232 Pages, Illustrated
ISBN 978-0-7643-3976-9

Several years ago the artist Chawky Frenn contacted me about a project to publish a book identifying, and illustrating 100 Boston Painters with statements by and about the artists.

There was discussion about potential artists as well as suggestions of individuals who might contribute to the search and selection. Pursuing and refining the list of artists the author contacted individual artists, galleries, and estates to secure images and permission to reproduce them.

While there was lively discussion about the list, and some lobbying on my part and surely from others, Frenn opted to make the final decision. There were complexities in tracking down and securing rights to archival images. Even among living artists some who were invited declined to participate.

For this historic occasion I was asked to provide a critical essay. Considering that the book will be a valued resource for research there was a responsibility to be inclusive and fair in identifying leading artists, movements, institutions and events. Given the expanse of time, from the Boston Expressionists of the 1930s and 1940s, through the era of the Boston Arts Festivals of the 1950s, the reemergence of the Institute of Contemporary Art and artists of the Studio Coalition in the late 1960s, to the flux and change of the current arts community, there was the potential for a wide margin of error.

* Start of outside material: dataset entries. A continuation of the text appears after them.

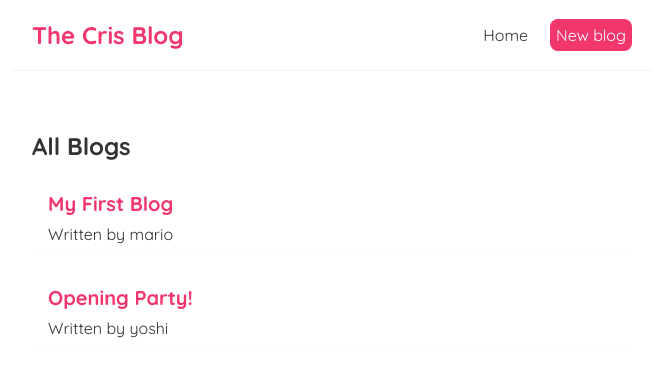
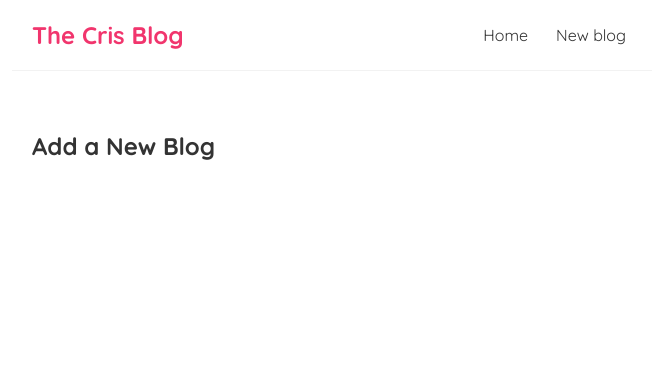
Before and after one commit to debcrisjol/blogreact, a React (Create React App) app: page /create in a window 1280 px wide. Shown: the top 376 px of the page, without its empty margins (308-971 px from the left). Built offline with nearby package versions, Linux system fonts and the light colour scheme; data requests are answered from the project's data file.

Commit message:
aborterror

```diff
--- a/src/App.js
+++ b/src/App.js
@@ -1,14 +1,26 @@
 
 import Navbar from "./Navbar";
 import Home from "./Home";
+import {BrowserRouter as Router, Route, Switch} from 'react-router-dom';
+import Create from "./Create";
+
 function App() {
   return (
+    <Router>
     <div className="App">
       <Navbar />
       <div className="content">
-        <Home />
+       <Switch>
+        <Route exact path="/">
+          <Home />
+        </Route>
+        <Route path="/create">
+          <Create />
+        </Route>
+       </Switch>
       </div>
     </div>
+    </Router>
   );
 }
 
--- /dev/null
+++ b/src/Create.js
@@ -0,0 +1,9 @@
+const Create = () => {
+    return (
+        <div className="create">
+            <h2>Add a New Blog</h2>
+        </div>
+     );
+}
+
+export default Create;
--- a/src/Home.js
+++ b/src/Home.js
@@ -1,28 +1,9 @@
 import { useState,useEffect } from "react";
+import useFetch from "./useFetch";
 import BlogList from './BlogList';
 const Home = () => {
-  const [blogs,setBlogs] = useState(null);
-  const[isPending,setIsPending] = useState(true);
- const [error,setError] =useState(null);
+ const { data: blogs, isPending, error} = useFetch('http://localhost:8000/blogs');
 
-  useEffect(()=>{
-    setTimeout(()=>{
-    fetch(' http://localhost:3000/blogs')
-  .then(res => {
-    if(!res.ok){
-    throw Error("Could not fetch data from that resource");
-    }
-    return res.json();
-  })
-  .then((data=>{
-     setBlogs(data);
-     setIsPending(false);
-     setError(null);
-  })).catch(err=>{
-    setIsPending(false);
-    setError(err.message)})
-},1000);
-  },[]);
   return (
     <div className="home">
         {error && <div>{error}</div>}
--- a/src/Navbar.js
+++ b/src/Navbar.js
@@ -1,14 +1,11 @@
+import {Link} from'react-router-dom';
 const Navbar  = () => {
     return (
       <nav className="navbar">
         <h1>The Cris Blog</h1>
         <div className="links">
-            <a href="/">Home</a>
-            <a href="/create" style={{
-                color:'white',
-                backgroundColor:'#f1356d',
-                borderRadius:'8px'
-            }}>New blog</a>
+            <Link to="/">Home</Link>
+            <Link to="/create">New blog</Link>
         </div>
       </nav>
      );
--- /dev/null
+++ b/src/useFetch.js
@@ -0,0 +1,37 @@
+import {useState,useEffect} from 'react';
+const useFetch=(url)=>{
+    const [data,setData] = useState(null);
+    const[isPending,setIsPending] = useState(true);
+   const [error,setError] =useState(null);
+
+    useEffect(()=>{
+      const abortCont = new AbortController();
+        setTimeout(()=>{
+        fetch(url,{signal: abortCont.signal})
+      .then(res => {
+        if(!res.ok){
+        throw Error("Could not fetch data from that resource");
+        }
+        return res.json();
+      })
+      .then((data=>{
+         setData(data);
+         setIsPending(false);
+         setError(null);
+      })).catch(err=>{
+        if(err.name ==='AbortError'){
+          console.log('fetch aborted');
+        }
+        else{
+          setIsPending(false);
+          setError(err.message)
+        }
+
+      })
+    },1000);
+ return()=>abortCont.abort();
+      },[url]);
+      return {data,isPending,error};
+    }
+
+export default useFetch;
```
Also changed, not shown: package.json (+7 -3 lines), 1 other file (tests, documents, lock files or other folders).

The essay follows as published in the book. I am very grateful to Arthur Dion of Gallery Naga who took the time to edit the manuscript. And, of course, to Chawky who provided me with this challenge and opportunity. The Boston arts community is in his debt for undertaking this seminal project.

100 Boston Painters

As the recent opening of the Art of the Americas wing of the Boston Museum of Fine Arts clearly demonstrates the region has been strongly rooted in traditions of painting. This spans from Colonial times, and John Singleton Copley, through the 100 outstanding artists who are the focus of this timely and insightful publication.

The designation Boston Painter requires some definition. Our approach is that an artist has spent a considerable part of their career living, working and exhibiting in the city. They may reside as far away as Northampton, Providence or Manchester. Having worked here for a period of their lives some artists opted to move to New York.

The primary and defining characteristic is that the artist has identified with and been an integral part of the visual culture and aesthetic of the city and its traditions.

A decision to concentrate on painting implies a conservative approach to contemporary art. During the early 20th century, the avant-garde, conceptual artist, Marcel Duchamp, abandoned painting which he pronounced as “too retinal.” Since then, at regular and predictable increments, painting is declared dead. There have been many such critical funerals. But the primal force and spirit of painting has Phoenix like continually risen from the ashes. To paraphrase, painting is dead long live painting.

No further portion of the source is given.